EXERCISE.
Only the number is needed: how many lines of the records include "that"?

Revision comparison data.

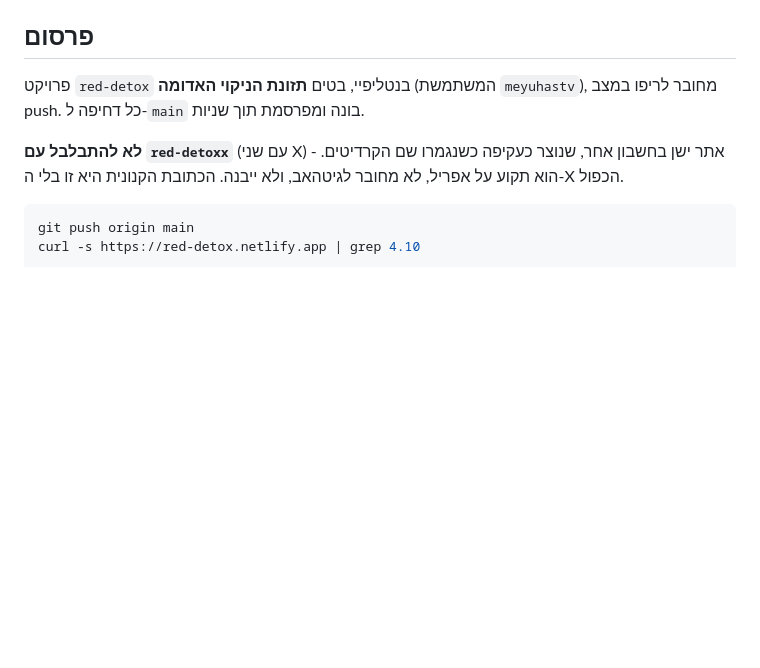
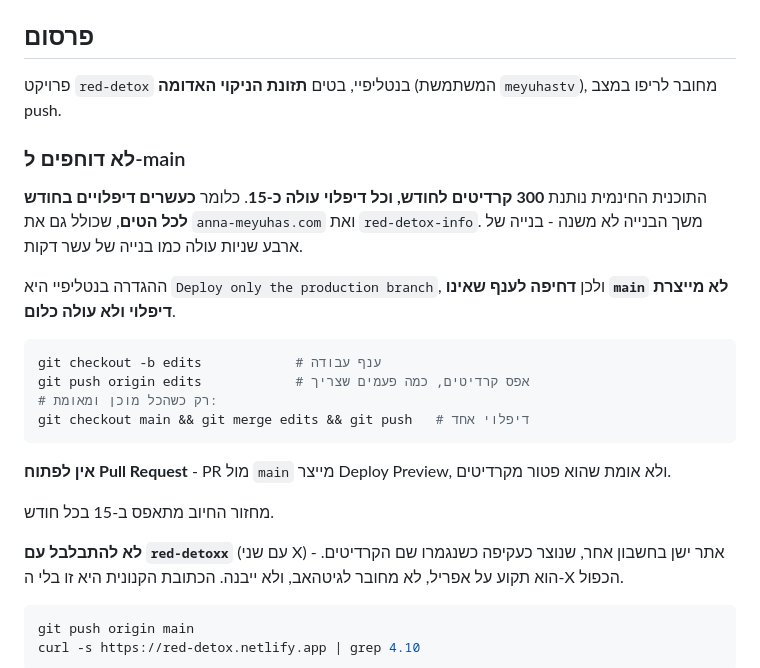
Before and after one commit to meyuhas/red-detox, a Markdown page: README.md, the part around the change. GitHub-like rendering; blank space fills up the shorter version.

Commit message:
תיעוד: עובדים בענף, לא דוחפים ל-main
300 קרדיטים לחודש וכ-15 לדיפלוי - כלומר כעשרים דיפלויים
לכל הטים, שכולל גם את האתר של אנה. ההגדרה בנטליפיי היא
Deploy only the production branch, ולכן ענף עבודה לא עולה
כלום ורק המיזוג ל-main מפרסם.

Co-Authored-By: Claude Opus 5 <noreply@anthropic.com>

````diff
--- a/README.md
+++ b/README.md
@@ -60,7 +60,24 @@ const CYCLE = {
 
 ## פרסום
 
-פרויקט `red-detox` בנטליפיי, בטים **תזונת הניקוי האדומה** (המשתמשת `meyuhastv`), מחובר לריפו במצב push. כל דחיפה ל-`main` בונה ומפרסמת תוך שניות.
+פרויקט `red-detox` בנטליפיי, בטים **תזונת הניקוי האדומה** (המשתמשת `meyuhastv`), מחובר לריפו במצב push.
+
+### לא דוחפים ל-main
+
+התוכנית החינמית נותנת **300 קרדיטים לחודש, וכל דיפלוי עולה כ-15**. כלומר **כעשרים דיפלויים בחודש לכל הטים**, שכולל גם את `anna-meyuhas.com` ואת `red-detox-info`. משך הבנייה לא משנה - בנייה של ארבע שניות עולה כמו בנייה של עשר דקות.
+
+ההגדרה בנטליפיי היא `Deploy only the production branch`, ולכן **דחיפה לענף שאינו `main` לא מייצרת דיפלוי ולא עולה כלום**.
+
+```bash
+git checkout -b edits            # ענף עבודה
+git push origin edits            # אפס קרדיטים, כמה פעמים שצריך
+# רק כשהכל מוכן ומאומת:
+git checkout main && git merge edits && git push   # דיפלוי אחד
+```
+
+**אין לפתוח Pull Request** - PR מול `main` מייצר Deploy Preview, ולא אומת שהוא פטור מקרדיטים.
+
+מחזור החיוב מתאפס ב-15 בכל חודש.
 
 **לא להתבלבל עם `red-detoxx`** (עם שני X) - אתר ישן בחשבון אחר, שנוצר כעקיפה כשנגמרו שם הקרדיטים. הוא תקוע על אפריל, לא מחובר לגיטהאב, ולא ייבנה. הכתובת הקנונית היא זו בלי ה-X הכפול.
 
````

---

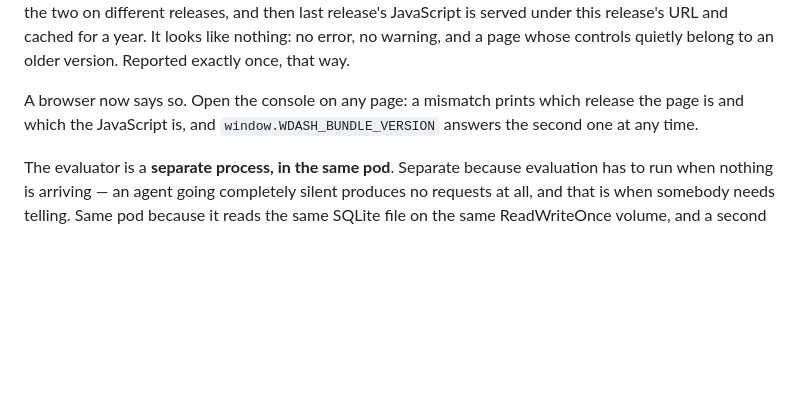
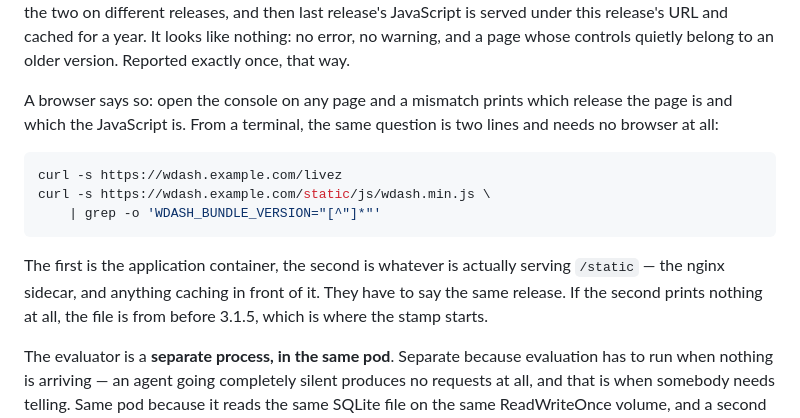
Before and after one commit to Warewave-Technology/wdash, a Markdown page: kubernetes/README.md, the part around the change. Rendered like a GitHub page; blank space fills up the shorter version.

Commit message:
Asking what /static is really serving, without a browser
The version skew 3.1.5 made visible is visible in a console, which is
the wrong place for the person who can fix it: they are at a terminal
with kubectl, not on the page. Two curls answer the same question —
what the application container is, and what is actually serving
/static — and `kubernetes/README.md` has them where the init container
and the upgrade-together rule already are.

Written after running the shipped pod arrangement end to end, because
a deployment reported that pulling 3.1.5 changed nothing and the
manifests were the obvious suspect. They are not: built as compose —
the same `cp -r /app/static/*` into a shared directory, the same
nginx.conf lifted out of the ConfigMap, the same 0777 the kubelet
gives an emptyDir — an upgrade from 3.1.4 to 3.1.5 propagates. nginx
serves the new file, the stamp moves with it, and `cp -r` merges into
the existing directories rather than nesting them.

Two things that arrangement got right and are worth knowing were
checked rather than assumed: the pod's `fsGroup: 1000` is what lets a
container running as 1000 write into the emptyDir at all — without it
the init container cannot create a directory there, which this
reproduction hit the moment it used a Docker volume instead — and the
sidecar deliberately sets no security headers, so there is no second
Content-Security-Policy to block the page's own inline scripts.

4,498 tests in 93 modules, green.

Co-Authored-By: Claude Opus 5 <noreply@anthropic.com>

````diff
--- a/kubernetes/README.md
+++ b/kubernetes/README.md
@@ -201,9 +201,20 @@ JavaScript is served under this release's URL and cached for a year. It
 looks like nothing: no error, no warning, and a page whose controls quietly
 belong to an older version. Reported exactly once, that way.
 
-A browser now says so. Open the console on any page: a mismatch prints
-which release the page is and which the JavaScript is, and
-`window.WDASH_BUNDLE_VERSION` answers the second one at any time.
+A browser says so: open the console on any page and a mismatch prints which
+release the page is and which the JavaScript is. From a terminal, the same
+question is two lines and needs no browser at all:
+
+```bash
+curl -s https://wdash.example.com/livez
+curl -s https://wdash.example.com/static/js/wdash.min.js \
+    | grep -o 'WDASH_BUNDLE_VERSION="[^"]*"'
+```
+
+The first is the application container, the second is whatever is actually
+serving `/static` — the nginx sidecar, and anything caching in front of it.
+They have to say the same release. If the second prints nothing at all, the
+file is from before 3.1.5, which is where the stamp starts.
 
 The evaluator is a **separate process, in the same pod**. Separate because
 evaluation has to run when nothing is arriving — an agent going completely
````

RESULT.
3